Raus explains that by requiring students to attend a weekly PowerPoint presentation at the Sumner County Administration Building, “we’ll be able to meet all of the students’ educational needs without all the hassle of paying for things like teachers and textbooks. The slideshow will handle the teaching, and we can print-off hand-out versions of the presentations so that they won’t even have to take notes, let alone worry about carrying around books. That’s good for our budget, and good for their posture!”
For Elementary School students, Raus claims that classes will be replaced with reruns of the television programs “Mr. Wizard’s World” and “Today’s Special”. “Mr. Wizard’s World” was a science-education program on Nickelodeon during the 1980’s featuring a genial old man performing scientific experiments with neighborhood children who were inexplicably always visiting him. “Today’s Special” featured a magically-possessed mannequin and a talking mouse-puppet in a department store learning about words and holidays from a night-janitor and a security-guard-puppet. “The royalties on those shows are much cheaper than for Sesame Street and Bill Nye, and really, it’s all about saving the taxpayers’ money” noted Raus.
Sumner residents are not pleased by the compromise, but admit that they prefer it to a tax hike. “It’s un-American to pay taxes, let alone MORE taxes” said Hendersonville resident Millicent Badcock. “And I think it’s selfish of teachers to refuse pay-cuts just so they can make a decent living and have proper teaching materials. I mean, where else are we gonna make the cuts?! We can’t cut the Sumner County military budget! If we drop our guard for a second, Mt. Juliet will invade again, and I’ll die before I see their flag fly over my courthouse!”
Sumner County sign picture found at http://en.wikipedia.org/wiki/File:Sumner_County_TN_sign.jpg. Today’s Special picture found at http://epguides.com/TodaysSpecial/guide.shtml. Mr. Wizard’s World picture found at http://io9.com/5926740/watch-mr-wizard-act-like-a-dick-to-dozens-of-children.

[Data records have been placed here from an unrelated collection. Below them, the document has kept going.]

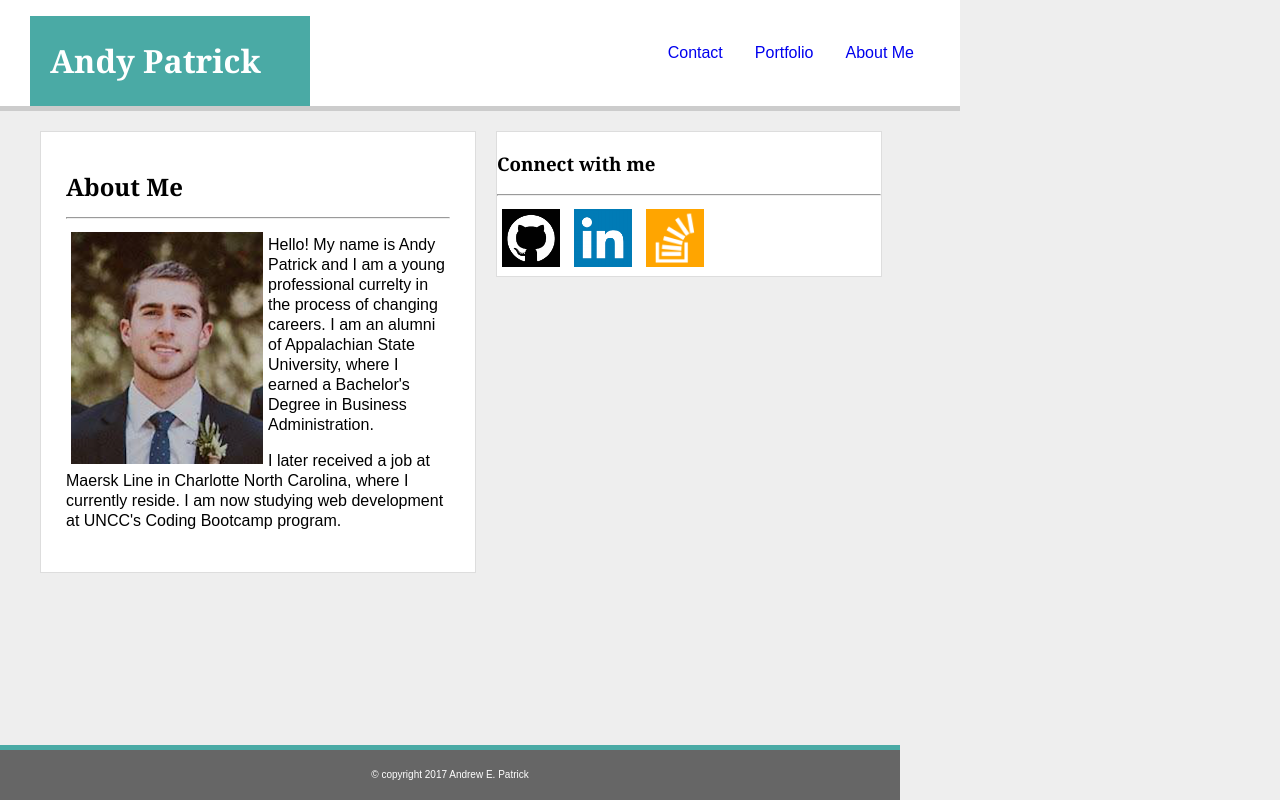
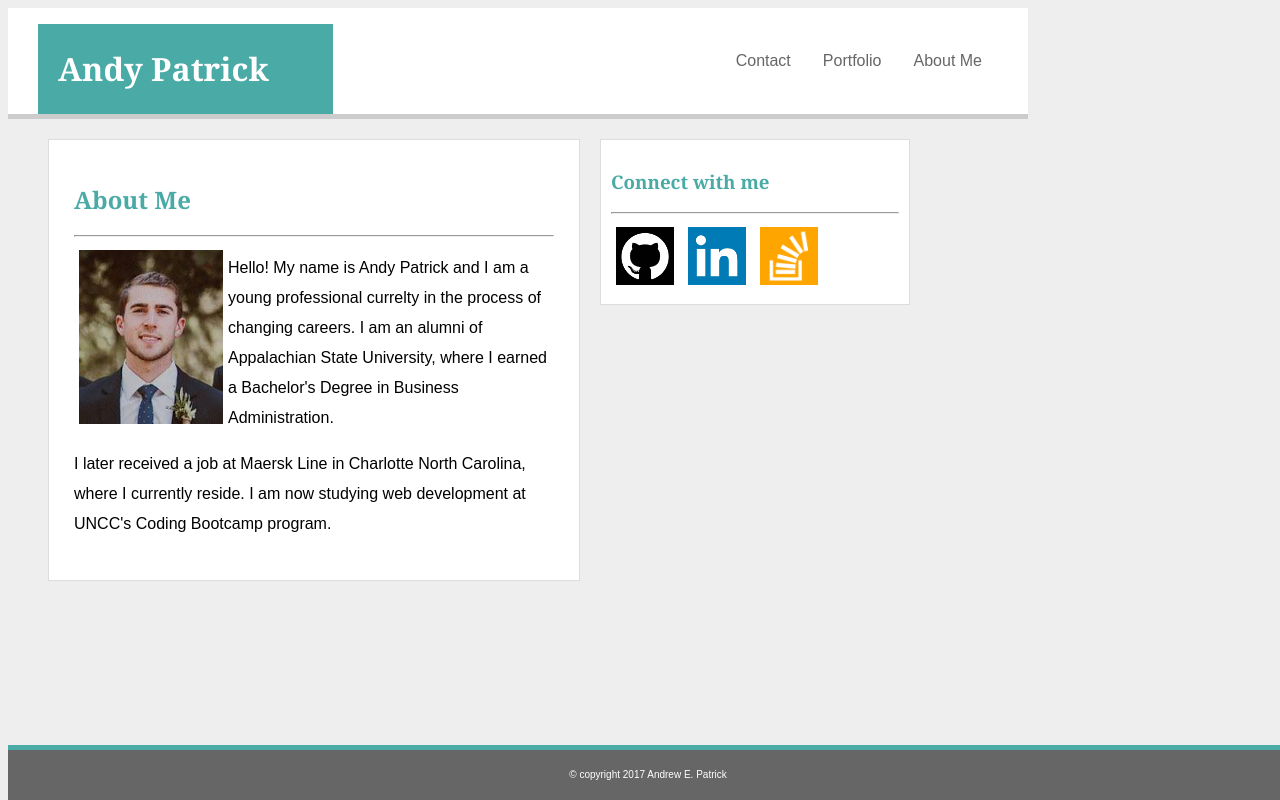
Before and after one commit to Patrickae/Basic-Portfolio, a plain HTML site: page index.html in a window 1280 px wide. Drawn offline with Linux system fonts and the light colour scheme.

Commit message:
commit final for index

```diff
--- a/assets/css/style.css
+++ b/assets/css/style.css
@@ -1,17 +1,19 @@
 
 body{ font-family: Arial, Helvetica;
 	background-color: #eeeeee;
-	margin: 0 auto;
-
+	width:960px;
 	}
 
 #container {
-		position:relative;}
+		position:relative;
+		padding:0 auto;
+		margin:0 auto;
+		}
 
 
 
 header{
-		width:900px;
+		width:100%;
 		padding:30px;
 		clear:both;
 		background-color: #ffffff;
@@ -31,7 +33,8 @@ li { float: right; }
 li a {display: block;
 	text-align:center;
 	padding: 14px 16px;
-	text-decoration:none;}
+	text-decoration:none;
+	color:#666666;}
 
 
 
@@ -49,25 +52,25 @@ line-height:50px;
 }
 
 
-h2{font-family: Georgia, times, 'times new roman'; }
-h3{font-family: Georgia, times, 'times new roman'; }
+h2{font-family: Georgia, times, 'times new roman'; color:#4aaaa5;}
+h3{font-family: Georgia, times, 'times new roman'; color:#4aaaa5;}
 
 
 
 
 
 #index-content {
-				width: 30%;
+				width: 50%;
 				padding:25px;
 				float:left;
 				margin: 20px 10px 20px 40px;
 				background: #ffffff;
-				line-height:20px;
+				line-height:30px;
 				border: 1px solid #dddddd;
 }
 #index-content img { float: left;
-			height: 50%;
-			width: 50%;
+			height: 30%;
+			width: 30%;
 			margin: 5px; }
 
 #mylinks {
@@ -76,11 +79,12 @@ h3{font-family: Georgia, times, 'times new roman'; }
 		background: #ffffff;
 		margin: 20px 10px 10px 10px;
 		border: 1px solid #dddddd;
+		padding:10px;
 
 }
 
-#mylinks img{ height:15%;
-				width: 15%;
+#mylinks img{ height:20%;
+				width: 20%;
 				margin: 5px;}
 
 
@@ -93,9 +97,10 @@ h3{font-family: Georgia, times, 'times new roman'; }
 	line-height:30px;
 	clear:both;
 	margin:0 auto;
+	margin-top:10px;
 	background: #666666;
 	color:#ffffff;
-	width:900px;
+	width:100%;
 	position:absolute;
 	bottom:0;
 }
```
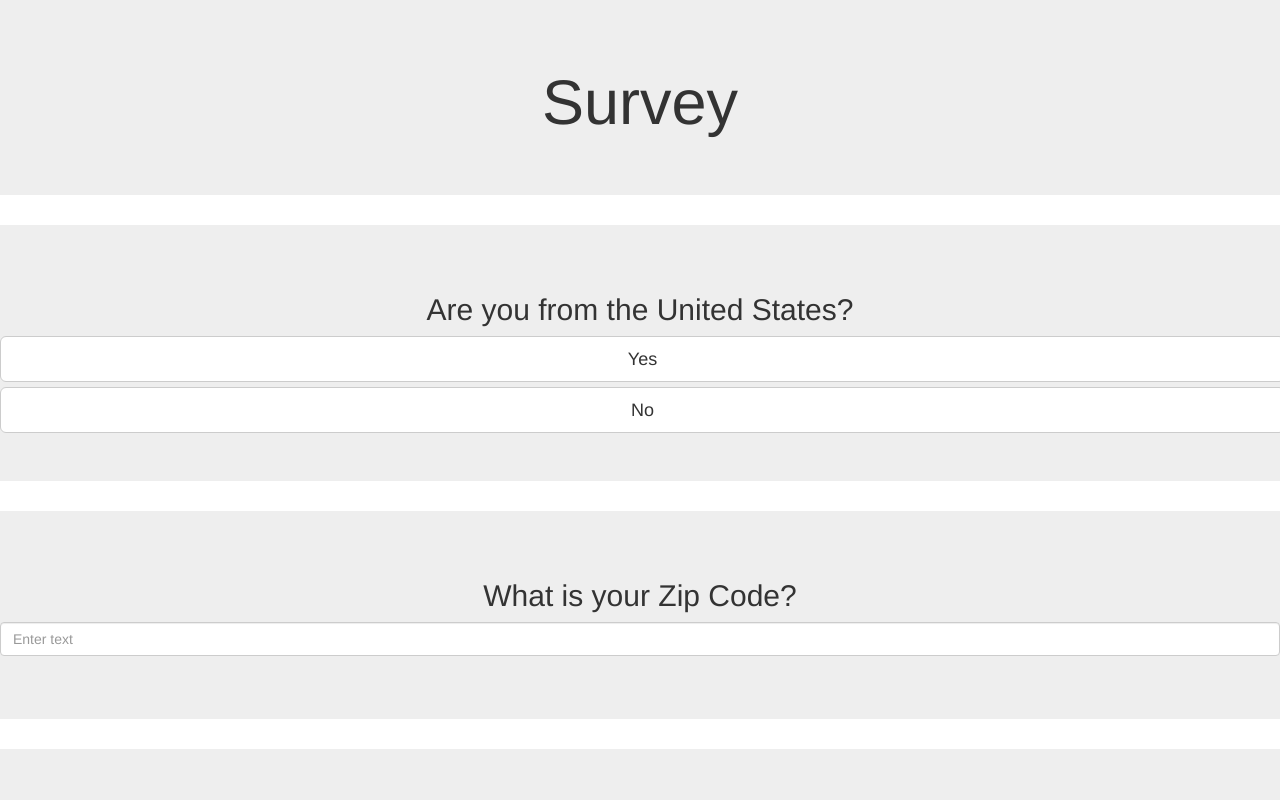
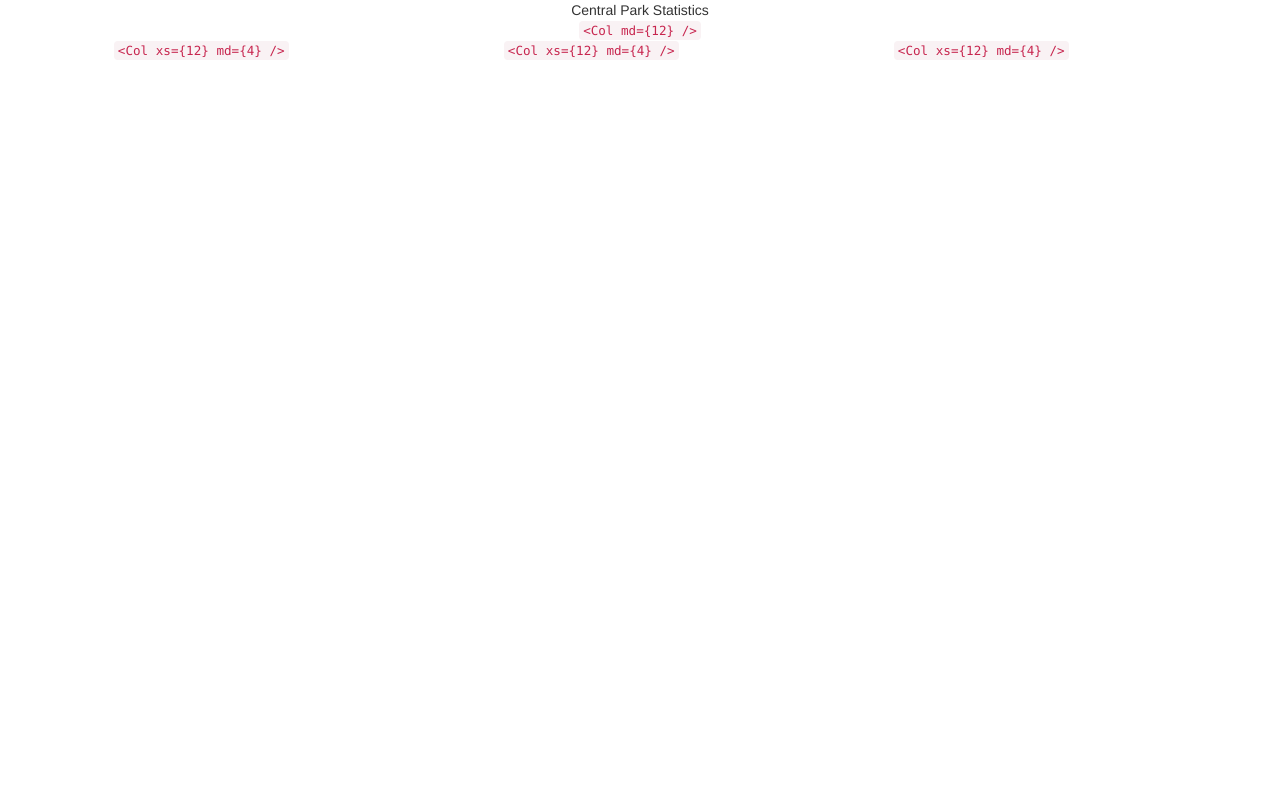
Before and after one commit to jerseycity2018/team-1, a React (Create React App) app in the folder my-app/: page / in a window 1280 px wide. Shown: the top 800 px of the page. Built offline with nearby package versions, Linux system fonts and the light colour scheme.

Commit message:
Added beginning of grid

```diff
--- a/my-app/src/App.js
+++ b/my-app/src/App.js
@@ -9,7 +9,6 @@
   render() {
     return (
       <div className="App">
-      <Survey />
       <Dashboard />
       </div>
     );
--- a/my-app/src/components/Dashboard.js
+++ b/my-app/src/components/Dashboard.js
@@ -1,5 +1,6 @@
 import React, { Component } from 'react';
-import { Button, FormGroup, FormControl, ControlLabel, Jumbotron, Navbar, Nav, NavItem } from "react-bootstrap";
+import { Button, FormGroup, Grid, Row, Col, FormControl, ControlLabel, Jumbotron, Navbar, Nav, NavItem } from "react-bootstrap";
+import './../styles/dashboard.css';
 
 class Dashboard extends Component {
   render() {
@@ -10,7 +11,24 @@
             Central Park Statistics
         </header>
         </div>
-
+        <Grid>
+          <Row className="show-grid">
+            <Col md={12}>
+              <code>{'<Col md={12} />'}</code>
+            </Col>
+          </Row>
+          <Row>
+            <Col xs={12} md={3}>
+              <code>{'<Col xs={12} md={4} />'}</code>
+            </Col>
+            <Col xs={12} md={3} xsOffset={1}>
+              <code>{'<Col xs={12} md={4} />'}</code>
+            </Col>
+            <Col xs={12} md={3} xsOffset={1}>
+              <code>{'<Col xs={12} md={4} />'}</code>
+            </Col>
+          </Row>
+        </Grid>
       </div>
     );
   }
```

I mean really!! I will come and teach lesson plans. I had substitute teacher training and four children of my own. I’d be glad to get a job teaching how to count! And we’ll even watch the history channel!